By Joyce Reyes-Aguila

ART, FASHION, and music will be at the center of the Hyundai Motor Philippines, Inc. (HMPH) celebration of 75 years of diplomatic relations between our country and the Republic of Korea (or South Korea). The company’s Hyundai Mobility Experience (HME) tour will mark the occasion with a series of activities to reach more Filipinos with the message.

“To give honor to this milestone, we will be highlighting our nations’ common interests and passions,” HMPH President Dong Wook Lee told guests at the opening of the brand’s “Partnership Beyond Borders” last April 24 at the SM Megamall. “Hyundai hopes to strengthen its connection with the Filipino community. We look forward to continuously being an instrument in fortifying the bond between Korea and the Philippines.”
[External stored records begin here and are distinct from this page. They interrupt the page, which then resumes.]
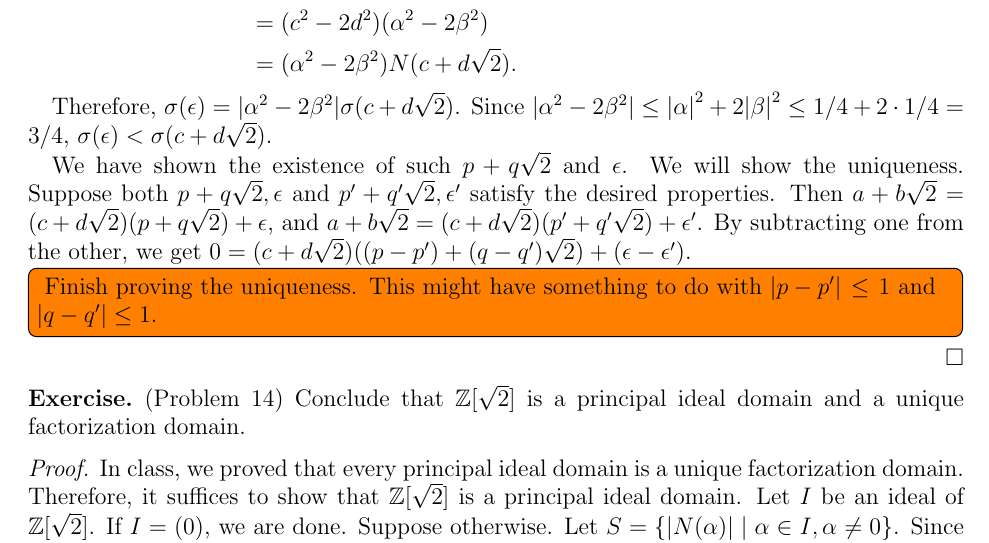
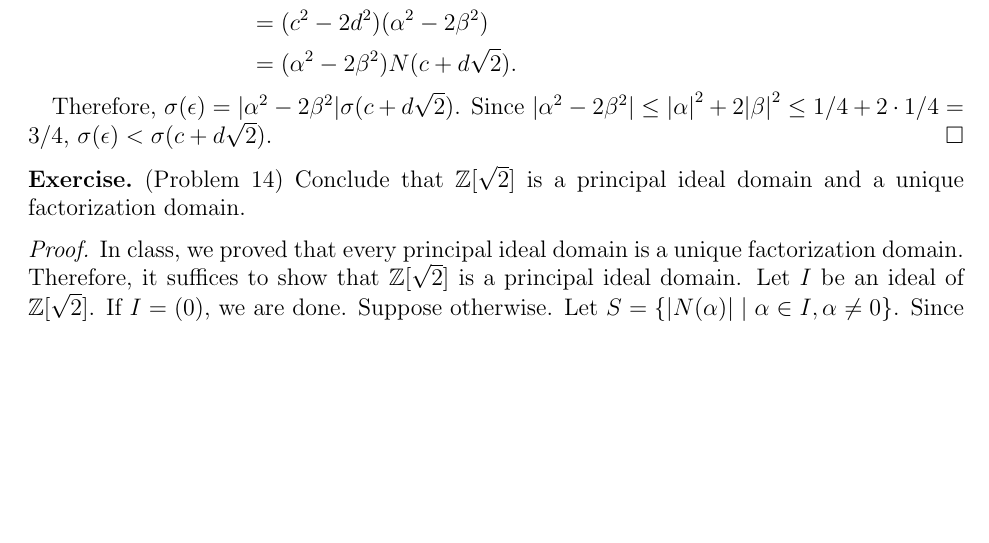
Before and after one commit to hidenori-shinohara/courses, a LaTeX problem sheet (math601/9-25/hw601-9-25.tex): part of page 6 of 6, cut so that both start at the same text, the shorter picture padded with empty space. Compiled offline with pdfLaTeX.

Commit message:
Finish Problem 13 (601)

```diff
--- a/math601/9-25/hw601-9-25.tex
+++ b/math601/9-25/hw601-9-25.tex
@@ -419,18 +419,6 @@
 
   Therefore, $\sigma(\epsilon) = \abs{\alpha^2 - 2\beta^2}\sigma(c + d\sqrt{2})$.
   Since $\abs{\alpha^2 - 2\beta^2} \leq \abs{\alpha}^2 + 2\abs{\beta}^2 \leq 1/4 + 2 \cdot 1/4 = 3/4$, $\sigma(\epsilon) < \sigma(c + d\sqrt{2})$.
-
-  We have shown the existence of such $p + q\sqrt{2}$ and $\epsilon$.
-  We will show the uniqueness.
-  Suppose both $p + q\sqrt{2}, \epsilon$ and $p' + q'\sqrt{2}, \epsilon'$ satisfy the desired properties.
-  Then $a + b\sqrt{2} = (c + d\sqrt{2})(p + q\sqrt{2}) + \epsilon$, and $a + b\sqrt{2} = (c + d\sqrt{2})(p' + q'\sqrt{2}) + \epsilon'$.
-  By subtracting one from the other, we get $0 = (c + d\sqrt{2})((p - p') + (q - q')\sqrt{2}) + (\epsilon - \epsilon')$.
-
-  \todo[inline]{
-    Finish proving the uniqueness.
-    This might have something to do with $\abs{p - p'} \leq 1$ and $\abs{q - q'} \leq 1$.
-  }
-
 \end{proof}
 
 \begin{exer}{(Problem 14)}
```
Also changed, not shown: math601/9-25/hw601-9-25.pdf.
HMPC partnered with four Filipino artists for its kickoff activity where mallgoers were able to view a collection of upcycled pieces, along with the latest vehicle offerings from Hyundai. At the center of the display was the Ioniq 5, aligned with the campaign’s focus on innovation.
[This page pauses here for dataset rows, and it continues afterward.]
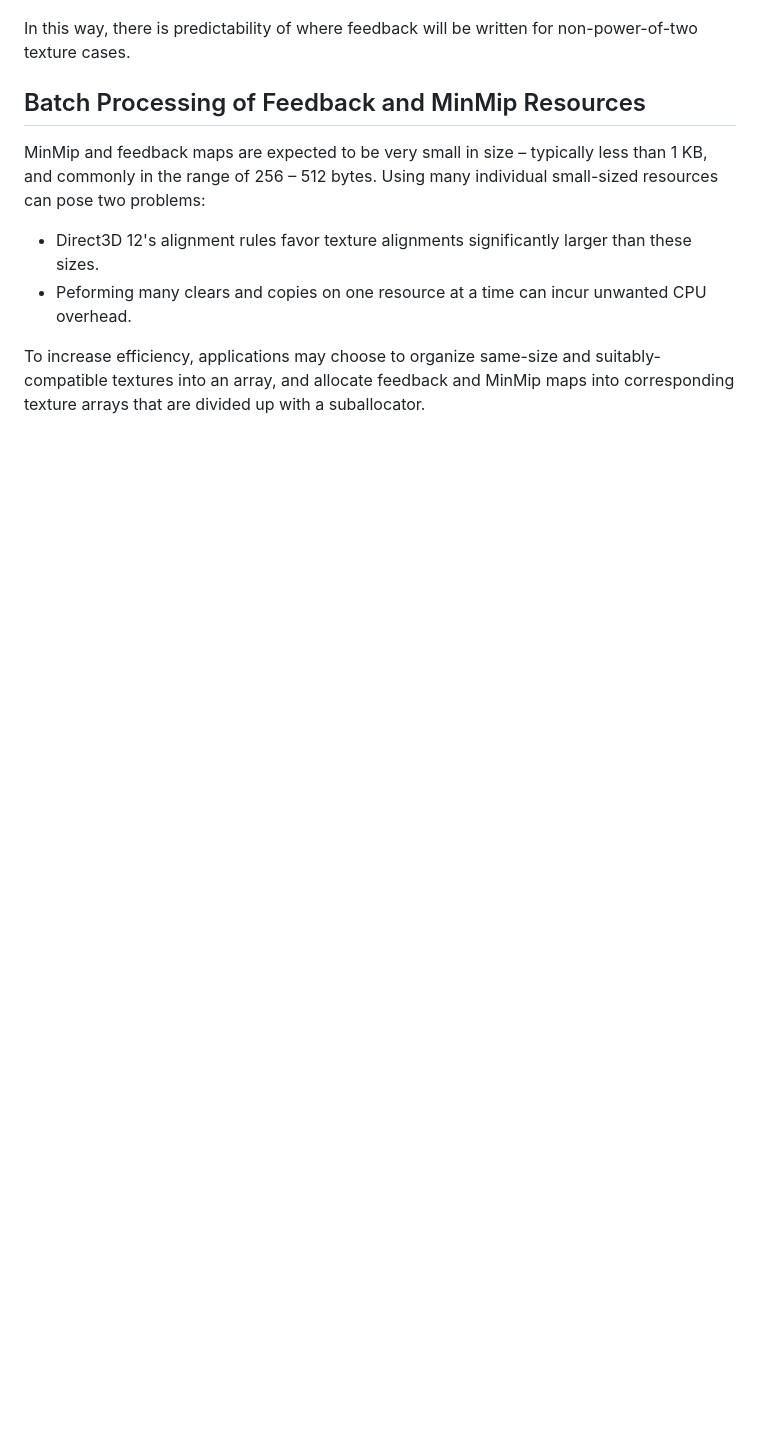
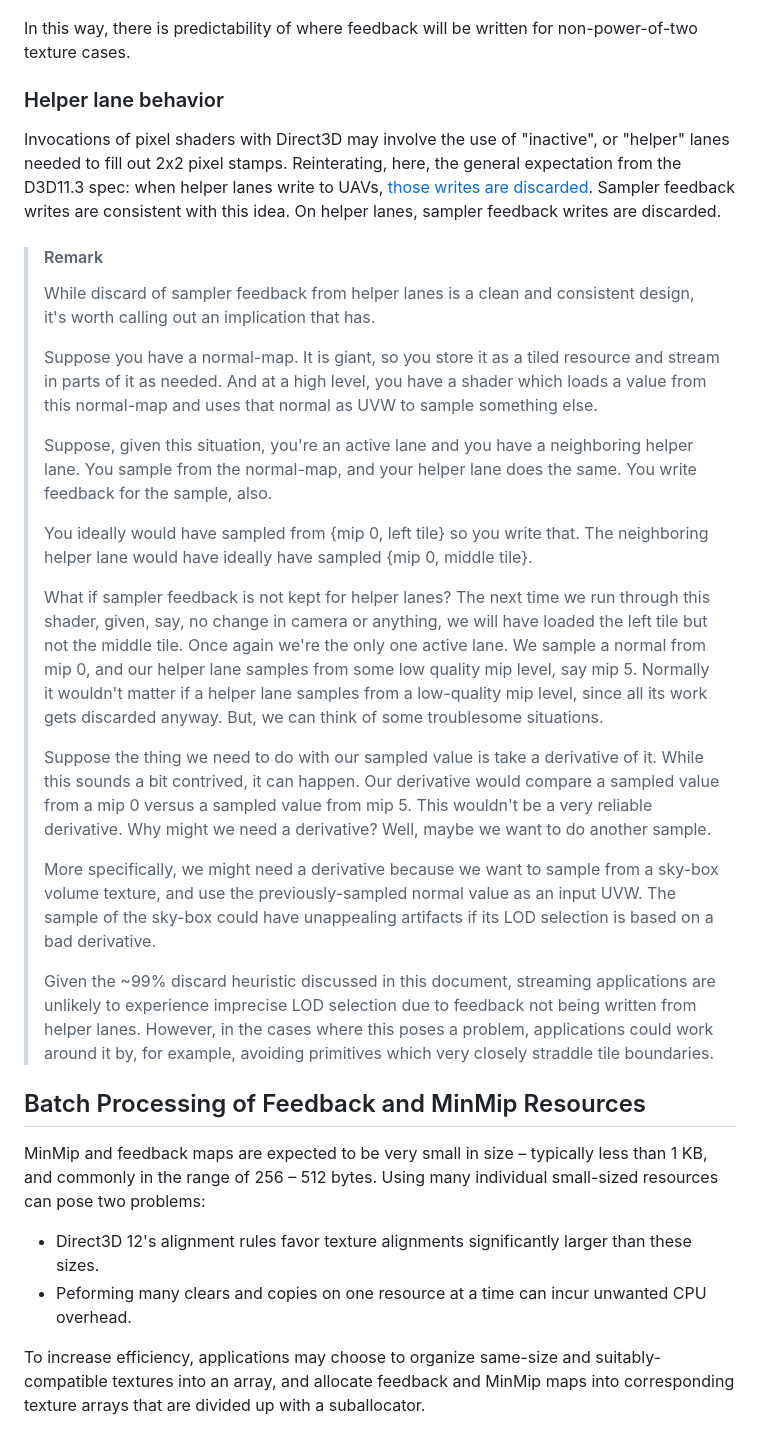
Before and after one commit to microsoft/DirectX-Specs, a Markdown page: d3d/SamplerFeedback.md, the part around one of its changes. Drawn GitHub-style; blank space fills up the shorter version.

```diff
--- a/d3d/SamplerFeedback.md
+++ b/d3d/SamplerFeedback.md
@@ -573,6 +617,26 @@ Feedback is written to the appropriate spot.
 ![Npot3](images/SamplerFeedback/Npot3.png "Npot3")
 
 In this way, there is predictability of where feedback will be written for non-power-of-two texture cases.
+
+### Helper lane behavior
+Invocations of pixel shaders with Direct3D may involve the use of "inactive", or "helper" lanes needed to fill out 2x2 pixel stamps. Reinterating, here, the general expectation from the D3D11.3 spec: when helper lanes write to UAVs, [those writes are discarded](https://microsoft.github.io/DirectX-Specs/d3d/archive/D3D11_3_FunctionalSpec.htm#16.13%20Pixel%20Shader%20Discarded%20Pixels%20and%20Helper%20Pixels). Sampler feedback writes are consistent with this idea. On helper lanes, sampler feedback writes are discarded.
+
+>#### Remark
+> While discard of sampler feedback from helper lanes is a clean and consistent design, it's worth calling out an implication that has.
+>
+> Suppose you have a normal-map. It is giant, so you store it as a tiled resource and stream in parts of it as needed. And at a high level, you have a shader which loads a value from this normal-map and uses that normal as UVW to sample something else.
+>
+> Suppose, given this situation, you're an active lane and you have a neighboring helper lane. You sample from the normal-map, and your helper lane does the same. You write feedback for the sample, also.
+>
+> You ideally would have sampled from {mip 0, left tile} so you write that. The neighboring helper lane would have ideally have sampled {mip 0, middle tile}.
+>
+> What if sampler feedback is not kept for helper lanes? The next time we run through this shader, given, say, no change in camera or anything, we will have loaded the left tile but not the middle tile. Once again we're the only one active lane. We sample a normal from mip 0, and our helper lane samples from some low quality mip level, say mip 5. Normally it wouldn't matter if a helper lane samples from a low-quality mip level, since all its work gets discarded anyway. But, we can think of some troublesome situations.
+>
+> Suppose the thing we need to do with our sampled value is take a derivative of it. While this sounds a bit contrived, it can happen. Our derivative would compare a sampled value from a mip 0 versus a sampled value from mip 5. This wouldn't be a very reliable derivative. Why might we need a derivative? Well, maybe we want to do another sample.
+>
+> More specifically, we might need a derivative because we want to sample from a sky-box volume texture, and use the previously-sampled normal value as an input UVW. The sample of the sky-box could have unappealing artifacts if its LOD selection is based on a bad derivative.
+>
+> Given the ~99% discard heuristic discussed in this document, streaming applications are unlikely to experience imprecise LOD selection due to feedback not being written from helper lanes. However, in the cases where this poses a problem, applications could work around it by, for example, avoiding primitives which very closely straddle tile boundaries.
 
 ## Batch Processing of Feedback and MinMip Resources
 
```
Also changed, not shown: other parts of d3d/SamplerFeedback.md (+47 -3 lines), d3d/images/SamplerFeedback/MinMipDecode0.png (added), d3d/images/SamplerFeedback/MinMipDecode1.png (added), d3d/images/SamplerFeedback/MinMipDecode2.png (added), d3d/images/SamplerFeedback/MinMipDecode3.png (added).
Installed above the electric vehicle was a ceiling installation entitled “Bioniq 1.0” by Filipino sculptor Leeroy New. The multi-awarded artist’s upside-down interpretation of the Ioniq 5 utilized biodegradable and renewable materials like sawdust, bamboo, rattan, and copper. “It was a fun challenge to reinterpret Hyundai’s new all-electric vehicle into a biosynthetic sculpture,” the multi-awarded artist said on his Instagram page. “In line with the brand’s use of renewable and natural materials, we created the “Bioniq 1.0” sculpture which attempts to mimic the principles of nature and plant growth — evident in its intertwining and intermingling root-life forms.”
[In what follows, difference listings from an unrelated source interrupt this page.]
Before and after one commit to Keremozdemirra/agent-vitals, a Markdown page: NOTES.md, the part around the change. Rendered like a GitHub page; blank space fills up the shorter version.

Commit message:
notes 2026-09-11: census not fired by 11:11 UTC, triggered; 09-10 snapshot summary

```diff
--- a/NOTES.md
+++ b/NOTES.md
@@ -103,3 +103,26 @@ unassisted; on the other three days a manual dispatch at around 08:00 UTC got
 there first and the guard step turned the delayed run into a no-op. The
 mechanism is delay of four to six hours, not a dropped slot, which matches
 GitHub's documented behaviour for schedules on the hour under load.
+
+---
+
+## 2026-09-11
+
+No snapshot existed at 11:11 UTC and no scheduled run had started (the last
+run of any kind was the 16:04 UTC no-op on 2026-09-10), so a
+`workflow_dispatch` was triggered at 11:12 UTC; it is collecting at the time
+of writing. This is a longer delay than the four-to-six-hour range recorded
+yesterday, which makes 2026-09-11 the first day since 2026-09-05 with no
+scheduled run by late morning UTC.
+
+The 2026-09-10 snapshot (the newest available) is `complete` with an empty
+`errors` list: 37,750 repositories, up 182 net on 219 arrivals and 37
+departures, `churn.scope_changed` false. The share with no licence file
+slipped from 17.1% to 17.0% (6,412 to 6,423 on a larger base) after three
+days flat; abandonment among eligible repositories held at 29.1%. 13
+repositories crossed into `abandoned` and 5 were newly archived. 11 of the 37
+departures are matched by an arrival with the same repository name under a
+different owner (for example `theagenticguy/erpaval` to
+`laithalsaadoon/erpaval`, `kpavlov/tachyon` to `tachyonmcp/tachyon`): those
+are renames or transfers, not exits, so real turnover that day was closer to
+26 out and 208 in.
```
Aside from “Bioniq 1.0,” Mr. New also created a wearable piece of art — made from sawdust and silicone — that was exhibited as part of the mall display. His work was featured along with creations from three other designers: Glyn Alley Magtibay, a Mindoro-based artist who reinterpreted the Filipino baro’t saya (dress ensemble) with a Korean Hanbok twist using discarded X-ray films; Amor Albano who hails from Ilocos and paid homage to the colors of the sampaguita flower of the Philippines and cherry blossoms of Korea in her piece named “East Meets Amore: A Fusion of Korean and Filipino;” and Zamboanga City’s Gladys Rose Pantua, who sourced local materials from the indigenous people of Basilan, Sulu for her artwork named “Strange Beauty” that made a Filipiniana-Hanbok melding through pearl beads. The artworks will be moved to the Artist Village at Camp Mariano in Jala-jala, Rizal, a sustainable farm with glamping sights and artist-owned properties.

HMPH Deputy General Manager for Marketing Mark Parulan said the commemoration illustrates “how (the) brand connects with different industries,” such as sports, entertainment, music, fashion, and art.

He continued: “Of course, with this being the Hyundai Mobility Experience, we will still have the latest lineup of cars and special promos that will be available to everyone.” Also on display at SM Megamall until April 28 were the Hyundai Creta, Custin, Stargazer X, Staria, and all-new Santa Fe. The April 24 event also featured a performance from the Korean Cultural Center (KCC) and Pilipino Etniko Ritmo Kanta sa Sayaw (PERKS).